Your goal ▸ Show every line of the data that includes the word "ceil".

=== Section Start ===

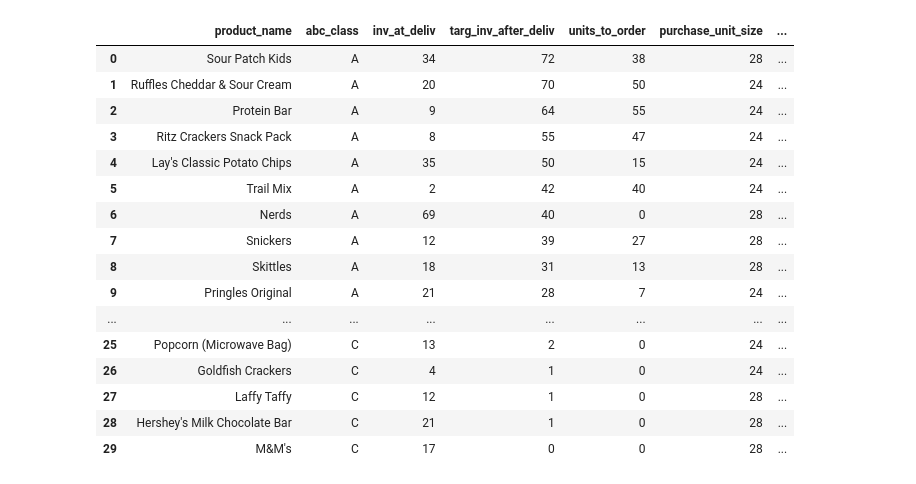
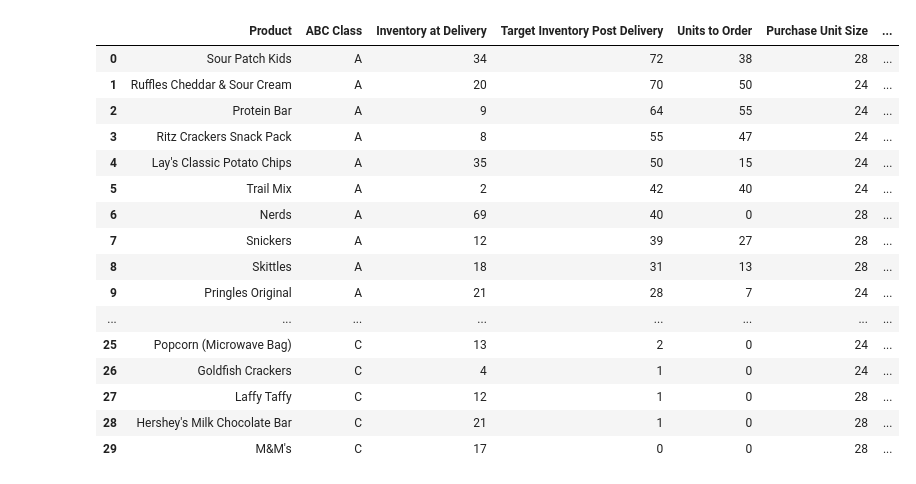
Before and after one commit to JerredLawson/Inventory-Order-Recommendation-Engine, a Jupyter notebook: notebooks/inventory_order_engine.ipynb, the cells around one changed output. Drawn from its saved outputs; the diff is of its cells as text; code cells hidden in the pictures.

```diff
--- a/notebooks/inventory_order_engine.ipynb
+++ b/notebooks/inventory_order_engine.ipynb
@@ -19,8 +68,9 @@ from pathlib import Path
 # %%
+# ============================
 # Read csv files.
+# ============================
 
-# Use raw strings (r"...") to prevent Python from interpreting backslashes '\' as escape sequences (e.g., \n, \t, \uXXXX).
-filepath = Path(r"C:\Users\jerre\Dropbox\Public\Portfolio\Gift Shop Retail\Retail Store 2 - Excel Files")
+filepath = Path("..") / "data"
 
 # Use encoding="latin1" because the source CSV files are not UTF-8 encoded, which is common with Excel/Windows exports.
 # product_id is a key used to join tables and must remain a string to preserve integrity.
@@ -450,56 +536,74 @@ display(
 # %%
-# Extend abc_classification to create order_recommendations with delivery, target inventory,
-# units-to-order, and purchase-unit recommendations.
+# ============================
+# Extend abc_classification to create order_recommendations.
+# ============================
+
+# Include:
+#  - Projected inventory at delivery (before incoming shipment arrives)
+#  - Target inventory after delivery
+#  - Units needed to meet target inventory
+#  - Convert units to purchase units (cases, packs, etc.)
 
 order_recommendations = abc_classification.copy()
 
-# Project inventory remaining at the delivery date.
-order_recommendations["inv_at_deliv"] = np.maximum(
+# ----------------------------
+# Projected inventory at delivery (before incoming shipment arrives)
+# ----------------------------
+
+order_recommendations["inventory_at_delivery"] = np.maximum(
     order_recommendations["end_qty"]
-    - np.ceil(order_recommendations["daily_veloc"] * lead_time),
+    - np.ceil(order_recommendations["daily_velocity"] * lead_time),
     0
 ).astype(int)
 
-# Calculate the target inventory level immediately after delivery.
-order_recommendations["targ_inv_after_deliv"] = np.ceil(
-    order_recommendations["targ_days_of_inv_after_delivery"]
-    * order_recommendations["daily_veloc"]
+# ----------------------------
+# Target inventory after delivery
+# ----------------------------
+
+order_recommendations["target_inventory_post_delivery"] = np.ceil(
+    order_recommendations["target_days_of_inv_post_delivery"]
+    * order_recommendations["daily_velocity"]
 ).astype(int)
 
-# Units needed to reach the target inventory level after delivery.
+# ----------------------------
+# Units needed to meet target inventory
+# ----------------------------
+
 order_recommendations["units_to_order"] = np.maximum(
-    order_recommendations["targ_inv_after_deliv"]
-    - order_recommendations["inv_at_deliv"],
+    order_recommendations["target_inventory_post_delivery"]
+    - order_recommendations["inventory_at_delivery"],
     0
 ).astype(int)
 
-# Convert required units into purchasable order units (cases, packs, etc.),
-# rounding up and returning null when units_per_order_unit is null or zero.
-order_recommendations["purch_units_to_order"] = (
+# ----------------------------
+# Convert units to purchase units (cases, packs, etc.)
+# ----------------------------
+
+# Round up to ensure enough inventory is ordered.
+# Return <NA> when purchase_unit_size is missing or zero.
+order_recommendations["purchase_units_to_order"] = (
     np.ceil(
         order_recommendations["units_to_order"]
         / order_recommendations["purchase_unit_size"].replace(0, np.nan)
     ).astype("Int64")
 )
 
-# Validation output.
+# ----------------------------
+# Output (for inspection)
+# ----------------------------
+
 display_columns = [
     "product_name",
     "abc_class",
-    "inv_at_deliv",
-    "targ_inv_after_deliv",
+    "inventory_at_delivery",
+    "target_inventory_post_delivery",
     "units_to_order",
     "purchase_unit_size",
-    "purch_units_to_order"
+    "purchase_units_to_order"
 ]
-display(
-    style_report_table(
-        order_recommendations[display_columns],
-        left_align_cols=["product_name", "abc_desc"]
-    )
-)
+display(report_styler(order_recommendations[display_columns]))
 # %% [output]
-|  | product_name | abc_class | inv_at_deliv | targ_inv_after_deliv | units_to_order | purchase_unit_size | ... |
+|  | Product | ABC Class | Inventory at Delivery | Target Inventory Post Delivery | Units to Order | Purchase Unit Size | ... |
 | 0 | Sour Patch Kids | A | 34 | 72 | 38 | 28 | ... |
 | 1 | Ruffles Cheddar & Sour Cream | A | 20 | 70 | 50 | 24 | ... |
 | 2 | Protein Bar | A | 9 | 64 | 55 | 24 | ... |
```
Also changed, not shown: parts of 25 cells of this notebook, 1 other file.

=== Section End ===

Worked solution ▸
-    - np.ceil(order_recommendations["daily_veloc"] * lead_time),
+    - np.ceil(order_recommendations["daily_velocity"] * lead_time),
-order_recommendations["targ_inv_after_deliv"] = np.ceil(
+order_recommendations["target_inventory_post_delivery"] = np.ceil(
     np.ceil(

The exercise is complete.